__Task description__: The word "addListener": in how many lines of the records does it appear? Reply with the number alone.
━━━━━ Records to use ━━━━━
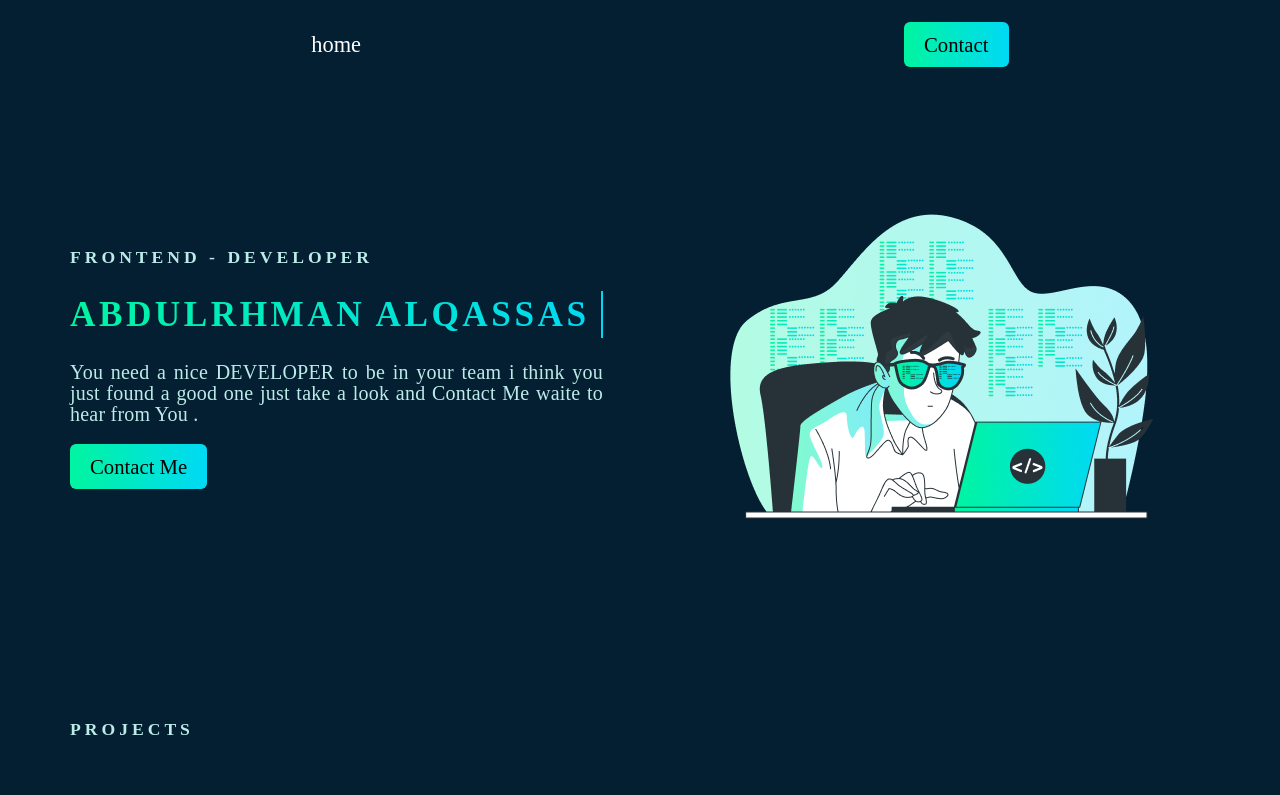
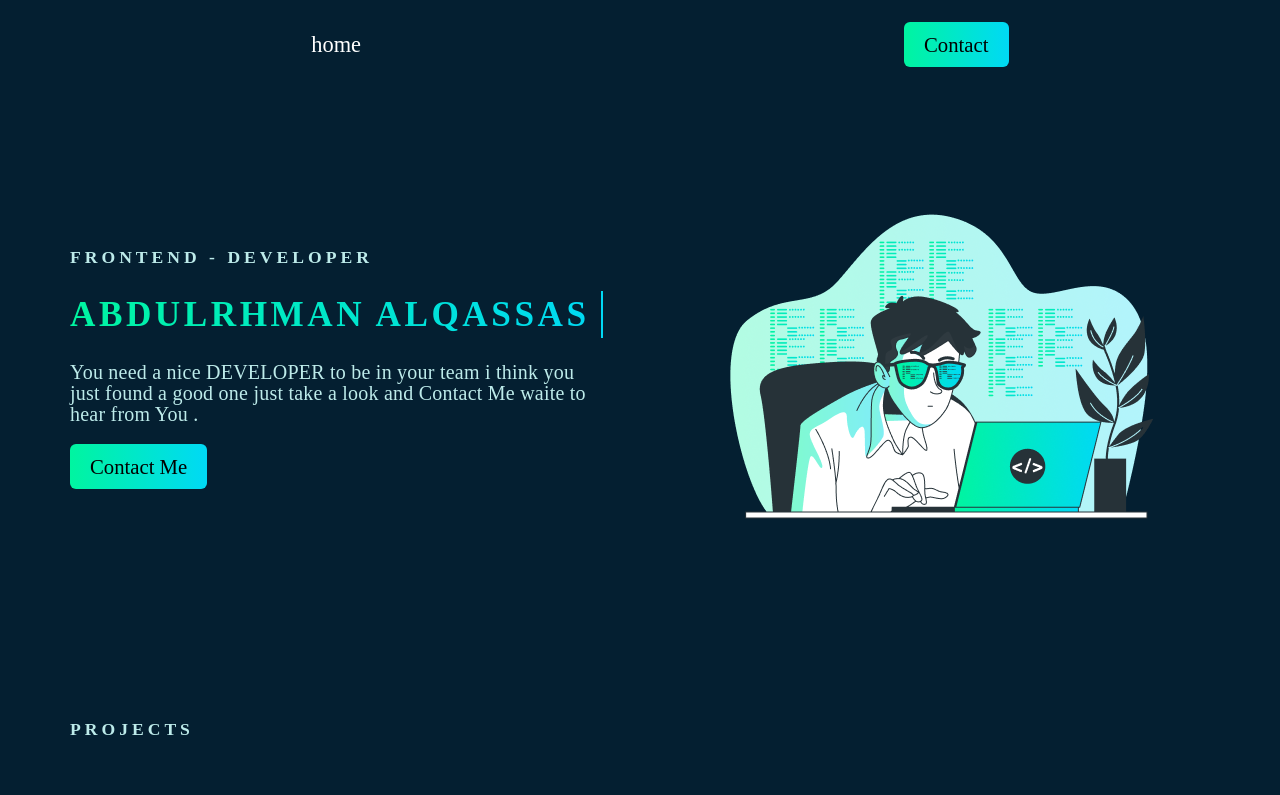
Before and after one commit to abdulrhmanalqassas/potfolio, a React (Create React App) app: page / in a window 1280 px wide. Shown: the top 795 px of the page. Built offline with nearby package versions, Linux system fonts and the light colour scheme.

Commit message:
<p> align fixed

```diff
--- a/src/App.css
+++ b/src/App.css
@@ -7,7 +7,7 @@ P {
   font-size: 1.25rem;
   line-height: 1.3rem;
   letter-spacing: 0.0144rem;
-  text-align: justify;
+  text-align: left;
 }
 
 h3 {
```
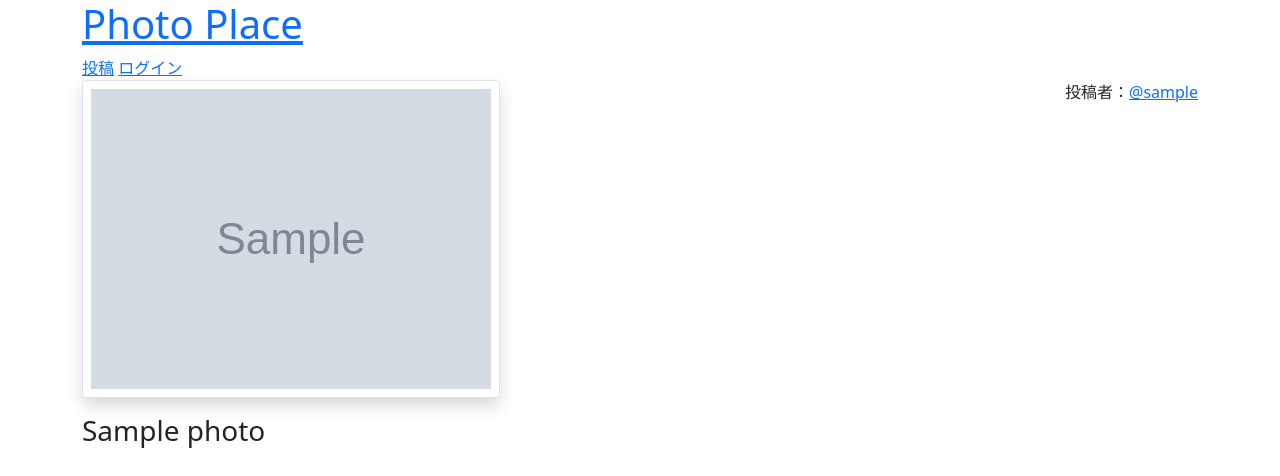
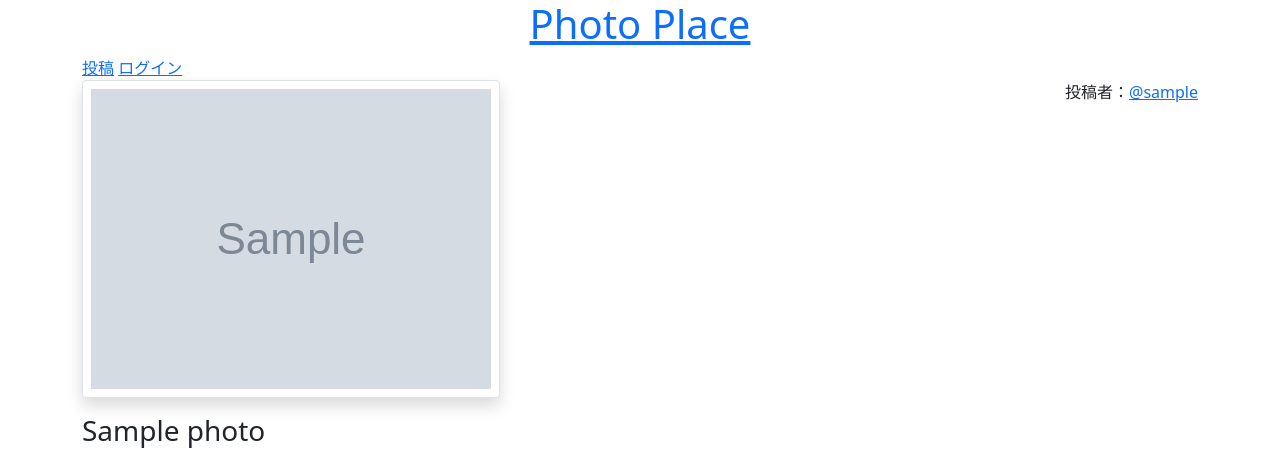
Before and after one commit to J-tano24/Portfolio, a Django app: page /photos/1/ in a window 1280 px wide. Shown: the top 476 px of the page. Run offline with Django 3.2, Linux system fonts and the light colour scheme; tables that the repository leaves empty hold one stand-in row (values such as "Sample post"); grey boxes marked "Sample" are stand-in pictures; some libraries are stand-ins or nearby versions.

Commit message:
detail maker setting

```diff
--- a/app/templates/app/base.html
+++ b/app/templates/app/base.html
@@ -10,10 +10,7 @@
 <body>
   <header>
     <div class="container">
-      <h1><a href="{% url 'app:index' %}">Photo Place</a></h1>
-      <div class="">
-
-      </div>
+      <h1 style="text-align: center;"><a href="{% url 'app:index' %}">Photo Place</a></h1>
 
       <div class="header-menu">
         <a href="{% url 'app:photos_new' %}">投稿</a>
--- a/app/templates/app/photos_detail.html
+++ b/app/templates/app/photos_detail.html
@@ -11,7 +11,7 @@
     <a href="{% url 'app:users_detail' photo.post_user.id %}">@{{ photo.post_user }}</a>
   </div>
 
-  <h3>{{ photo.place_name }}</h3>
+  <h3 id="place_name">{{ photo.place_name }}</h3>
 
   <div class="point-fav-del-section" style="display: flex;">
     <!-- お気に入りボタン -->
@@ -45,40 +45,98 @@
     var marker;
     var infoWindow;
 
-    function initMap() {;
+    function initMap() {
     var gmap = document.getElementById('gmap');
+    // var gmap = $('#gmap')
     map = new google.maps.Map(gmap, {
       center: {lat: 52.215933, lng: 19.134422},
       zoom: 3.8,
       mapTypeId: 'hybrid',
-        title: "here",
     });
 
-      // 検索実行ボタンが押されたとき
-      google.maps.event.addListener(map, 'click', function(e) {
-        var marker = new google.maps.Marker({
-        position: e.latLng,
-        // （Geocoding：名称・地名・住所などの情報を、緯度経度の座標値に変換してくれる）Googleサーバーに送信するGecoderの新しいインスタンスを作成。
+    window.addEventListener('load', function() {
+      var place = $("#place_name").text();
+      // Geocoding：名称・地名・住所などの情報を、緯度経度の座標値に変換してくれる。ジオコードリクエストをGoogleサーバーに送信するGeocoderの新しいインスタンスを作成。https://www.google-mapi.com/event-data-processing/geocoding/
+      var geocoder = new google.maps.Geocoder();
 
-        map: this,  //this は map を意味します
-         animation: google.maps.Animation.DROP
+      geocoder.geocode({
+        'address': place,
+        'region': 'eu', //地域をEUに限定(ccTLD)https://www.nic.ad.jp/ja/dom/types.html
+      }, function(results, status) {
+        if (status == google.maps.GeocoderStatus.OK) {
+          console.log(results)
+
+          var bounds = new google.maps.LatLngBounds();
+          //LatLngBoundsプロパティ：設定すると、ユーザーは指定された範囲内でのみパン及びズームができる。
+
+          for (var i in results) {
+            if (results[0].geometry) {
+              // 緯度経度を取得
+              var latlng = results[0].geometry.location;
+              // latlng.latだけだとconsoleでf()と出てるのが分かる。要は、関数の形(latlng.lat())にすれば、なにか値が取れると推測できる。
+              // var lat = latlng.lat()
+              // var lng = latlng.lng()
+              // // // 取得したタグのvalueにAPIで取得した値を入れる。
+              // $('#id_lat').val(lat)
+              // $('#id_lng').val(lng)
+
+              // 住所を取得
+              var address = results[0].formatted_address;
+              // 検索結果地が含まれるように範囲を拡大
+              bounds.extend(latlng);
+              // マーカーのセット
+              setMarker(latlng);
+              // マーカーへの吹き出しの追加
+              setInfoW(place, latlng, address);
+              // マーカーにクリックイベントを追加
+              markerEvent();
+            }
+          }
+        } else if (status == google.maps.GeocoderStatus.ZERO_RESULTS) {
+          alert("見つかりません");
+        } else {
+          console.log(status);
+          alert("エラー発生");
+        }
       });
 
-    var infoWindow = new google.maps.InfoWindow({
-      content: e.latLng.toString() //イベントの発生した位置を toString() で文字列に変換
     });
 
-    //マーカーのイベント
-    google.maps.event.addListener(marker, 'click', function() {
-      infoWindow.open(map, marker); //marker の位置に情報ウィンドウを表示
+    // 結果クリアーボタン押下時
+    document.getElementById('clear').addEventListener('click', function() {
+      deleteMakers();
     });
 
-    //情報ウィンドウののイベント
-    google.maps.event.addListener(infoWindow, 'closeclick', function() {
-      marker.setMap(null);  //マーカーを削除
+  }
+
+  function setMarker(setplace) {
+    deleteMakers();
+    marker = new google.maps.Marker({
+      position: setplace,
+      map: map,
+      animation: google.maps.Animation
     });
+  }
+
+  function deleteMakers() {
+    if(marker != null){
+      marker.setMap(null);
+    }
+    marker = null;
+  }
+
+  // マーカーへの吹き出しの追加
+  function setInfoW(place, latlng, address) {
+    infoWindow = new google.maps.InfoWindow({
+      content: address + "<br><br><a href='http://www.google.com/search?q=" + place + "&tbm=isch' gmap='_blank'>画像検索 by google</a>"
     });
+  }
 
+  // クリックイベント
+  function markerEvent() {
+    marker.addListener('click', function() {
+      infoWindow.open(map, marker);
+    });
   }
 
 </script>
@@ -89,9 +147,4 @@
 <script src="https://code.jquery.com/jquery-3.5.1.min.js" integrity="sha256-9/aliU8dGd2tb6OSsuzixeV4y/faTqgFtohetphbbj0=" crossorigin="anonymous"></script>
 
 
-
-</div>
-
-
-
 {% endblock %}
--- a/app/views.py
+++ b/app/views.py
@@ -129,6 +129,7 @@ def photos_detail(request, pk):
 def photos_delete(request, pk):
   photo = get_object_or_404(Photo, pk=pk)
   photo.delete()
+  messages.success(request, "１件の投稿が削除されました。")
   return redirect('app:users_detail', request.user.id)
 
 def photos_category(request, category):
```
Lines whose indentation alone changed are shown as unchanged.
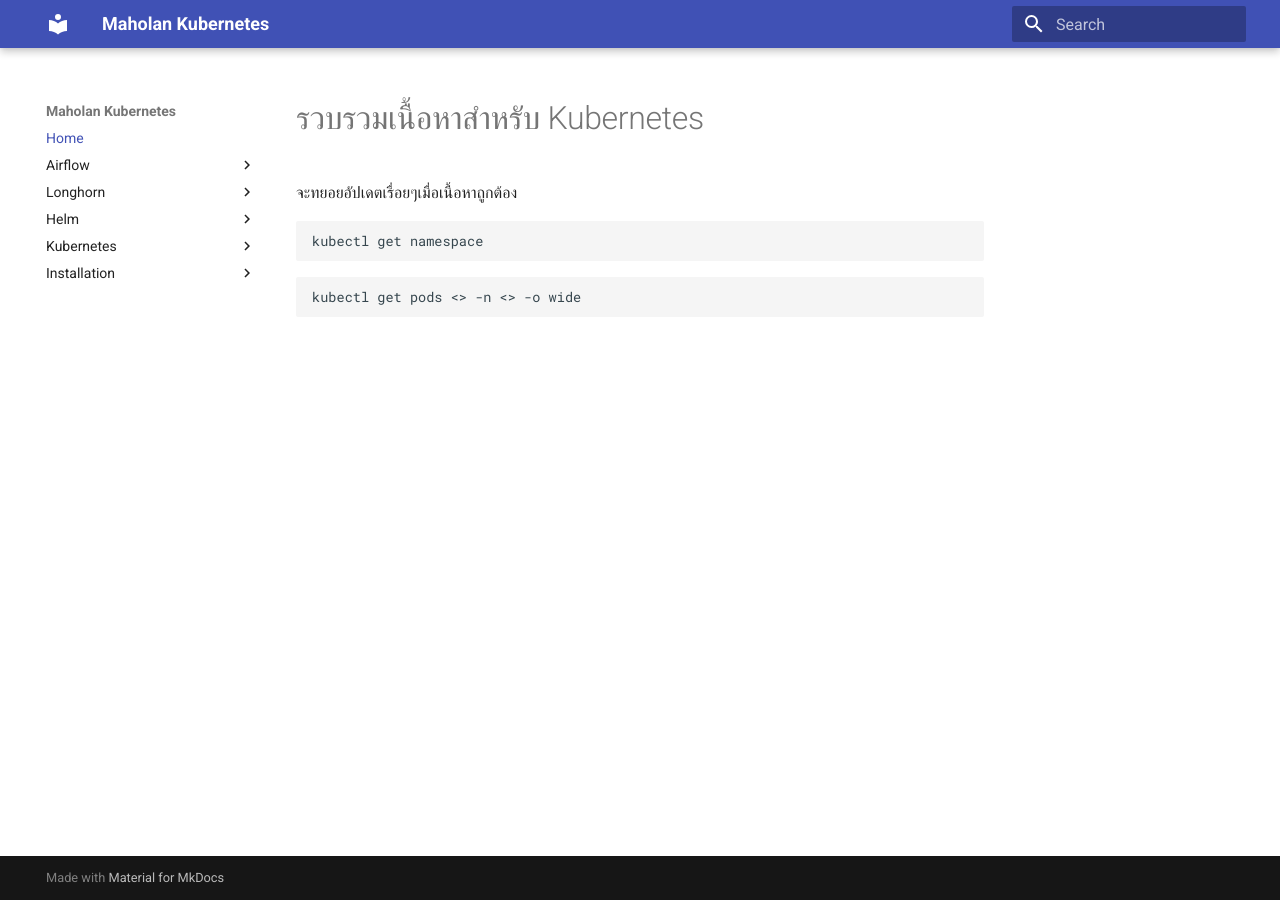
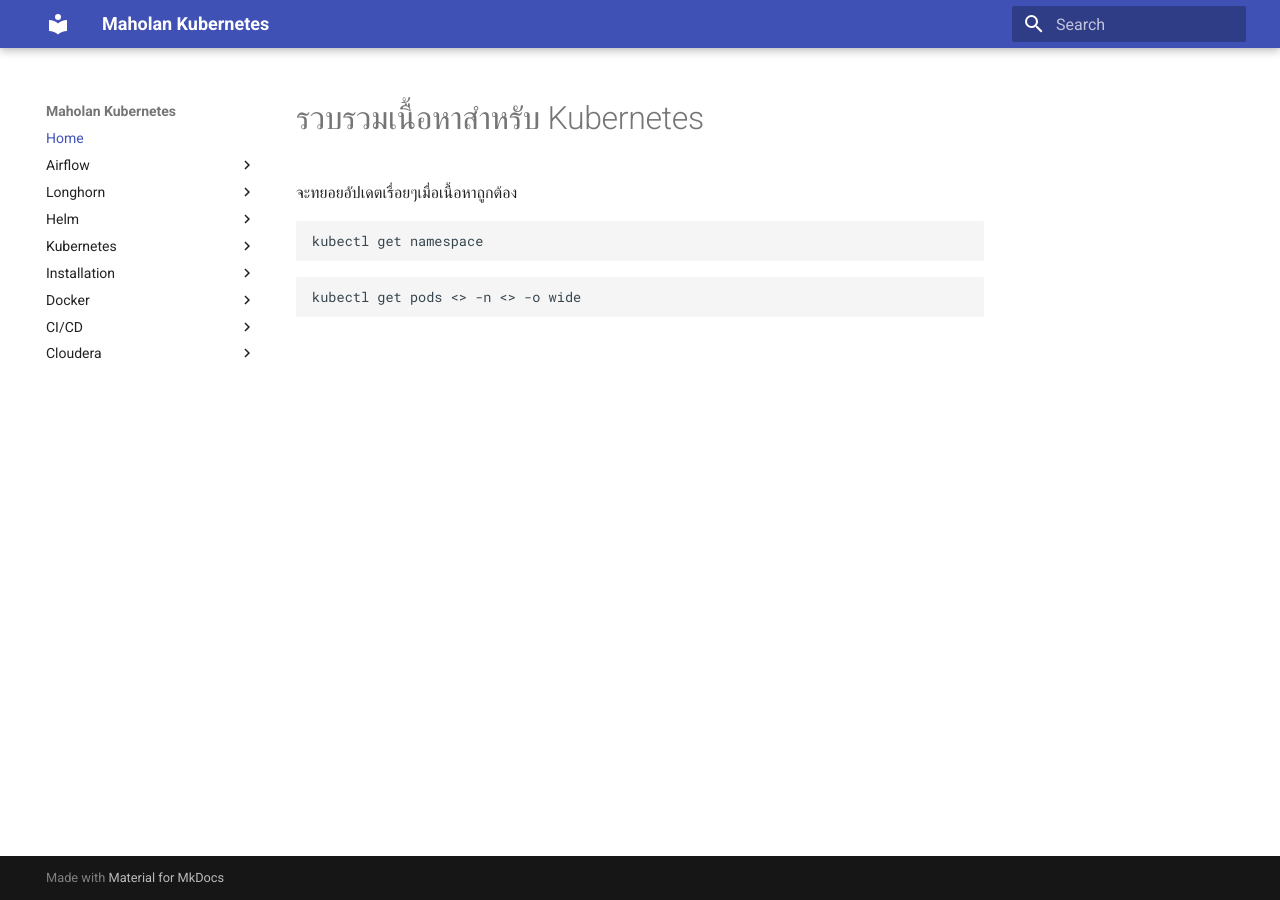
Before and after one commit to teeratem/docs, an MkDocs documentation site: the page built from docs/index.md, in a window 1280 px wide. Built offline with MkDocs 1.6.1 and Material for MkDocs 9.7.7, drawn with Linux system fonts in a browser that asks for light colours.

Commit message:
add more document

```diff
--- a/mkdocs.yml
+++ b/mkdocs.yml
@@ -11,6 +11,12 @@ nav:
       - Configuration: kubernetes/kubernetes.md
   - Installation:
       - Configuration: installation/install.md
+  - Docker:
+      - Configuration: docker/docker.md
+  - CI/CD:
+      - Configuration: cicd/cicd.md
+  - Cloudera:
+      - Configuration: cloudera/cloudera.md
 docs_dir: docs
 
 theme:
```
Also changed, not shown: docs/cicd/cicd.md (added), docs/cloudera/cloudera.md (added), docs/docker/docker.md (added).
━━━━━
__Solution__: 4